Page 118
Inward harmony "is both the Glory and the Happiness, the Joy and Solace of created Beings, the celebrated Musick of the Spheres, the Eccho of Heaven, the Business of Seraphims, and the Imployment of Eternity" (p.
Page 120
H.
Page 180
She was very hospitable, gave me a Dinner of Ox Cheek with great Goodwill, accepting only of a Pot of Ale in return.
Page 197
Denham, who was a Friend of Hamilton's, thought he ought to be acquainted with it.
Page 204
The Thing pleas'd me, for I was grown tired of London, remember'd with Pleasure the happy Months I had spent in Pennsylvania, and wish'd again to see it.
Page 263
'Tis strange to see Men of a regular Conversation become rakish and profane when intoxicated with Drink, and yet more surprizing to observe, that some who appear to be the most profligate Wretches when sober, become mighty religious in their Cups, and will then, and at no other Time address their Maker, but when they are destitute of Reason, and actually affronting him.
Page 319
These Things have render'd her Temper so much more pacifick than it us'd to be, that I may say, I have slept more, and more quietly within this last Year, than in the three foregoing Years put together.
Page 343
Read and your other friends here, in general, are well, and will rejoice to see you again.
Page 420
| Aspects, &c.
Page 428
Some Astronomers fancy they have seen a Satellite or Moon near _Venus_, like that belonging to the Earth: But it is not yet certain whether they have deceived themselves or not.
Page 437
1 | +----+-------+--------+---------+-------+-------+---------+----------+ [Illustration] +----+----------+----------+----+------+ | D.
Page 452
= | 5 11 | 6 49 | | 16 | 5 | _rain;_ | 5 13 | 6 47 | | 17 | 6 |Days dec.
Page 477
| [Venus] | | 7 | 23 | [Quartile] [Saturn] [Mercury] _Pot,_ | | 8 |[Pisces] 5 | [Trine] [Mars] [Mercury] _have_ | | 9 | 17 | _some in your_ | | 10 | 29 | _Mouth.
Page 549
I exhort you, therefore, to return to your duty; and, as the Indians say, to confirm my words, I send you a Birmingham tile.
Page 550
In a little book he sent her, called "None but Christ," he wrote an acrostick on her name, which for namesake's sake, as well as the good advice it contains, I transcribe and send you, viz.
Page 741

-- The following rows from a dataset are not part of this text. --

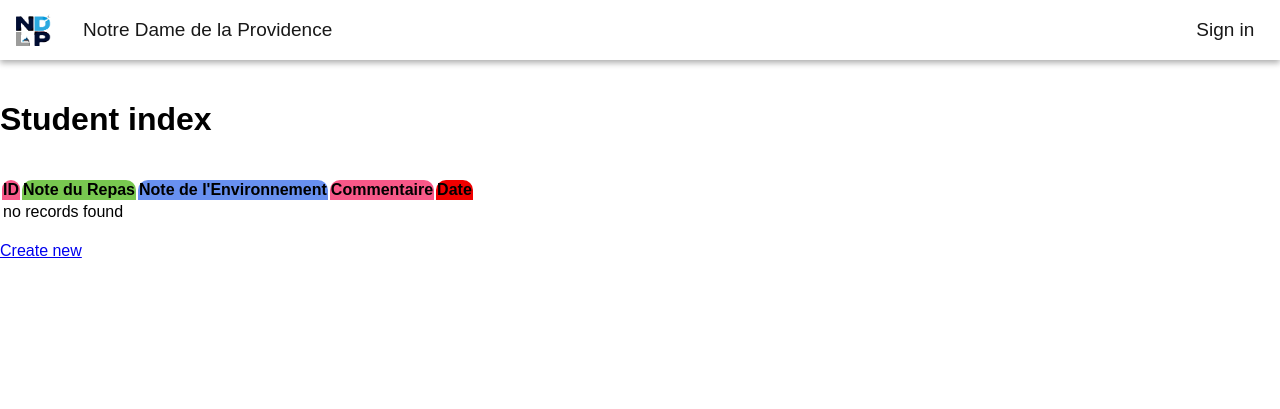
Repository: yaperson/self-feedback1
Page: templates/student/index.html.twig
These files come from the project's save history. The page is drawn as it stood at one moment and after the next save; the edit follows.
The browser window is 1280 px wide. The pictures show the whole page.
The page is a Twig template of a Symfony application; nobody is signed in and links lead nowhere. The template is opened directly, without the code that normally fills it, so the values that code supplies are empty.

Above is the page before, as saved 2021-12-14 14:51:01.
Console error: TypeError: Cannot read properties of null (reading 'querySelectorAll')

After the next save:
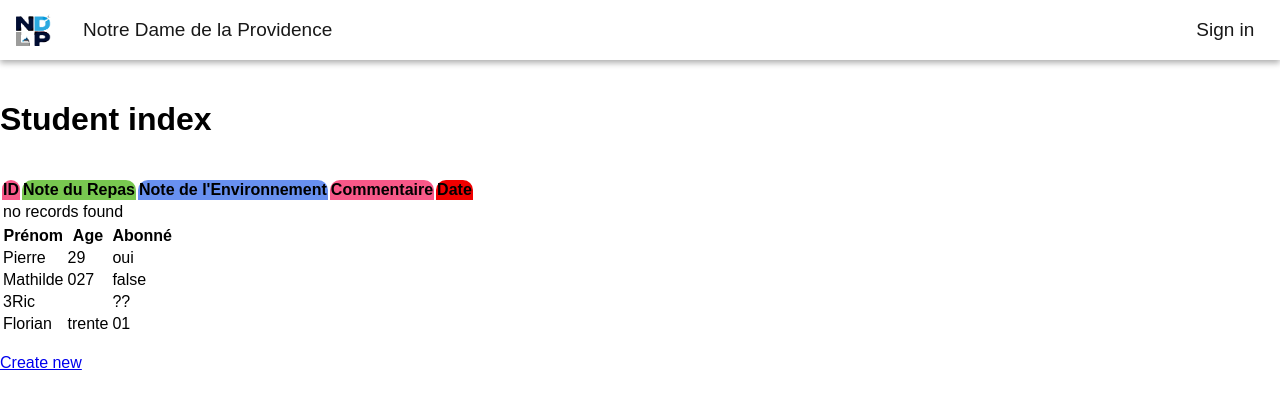
Saved 55 s later.
--- a/templates/student/index.html.twig
+++ b/templates/student/index.html.twig
@@ -40,6 +40,37 @@
         </tbody>
     </table>
 
+    <table>
+    <thead>
+        <tr>
+        <th>Prénom</th>
+        <th>Age</th>
+        <th>Abonné</th>
+        </tr>
+    </thead><tbody>
+    <tr>
+        <td>Pierre</td>
+        <td>29</td>
+        <td>oui</td>
+    </tr>
+    <tr>
+        <td>Mathilde</td>
+        <td>027</td>
+        <td>false</td>
+    </tr>
+    <tr>
+        <td>3Ric</td>
+        <td></td>
+        <td>??</td>
+    </tr>
+    <tr>
+        <td>Florian</td>
+        <td>trente</td>
+        <td>01</td>
+    </tr>
+    </tbody>
+    </table>
+
     <br>
 
     <a href="{{ path('student_new') }}">Create new</a>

I tell her, that such Complaints are common to all Times and all Countries, and were made even in Solomon's Time; when, as we are told, Silver was as plenty in Jerusalem as the Stones in the Street; and yet, even then, there were People who grumbled, so as to incur this Censure from that knowing Prince.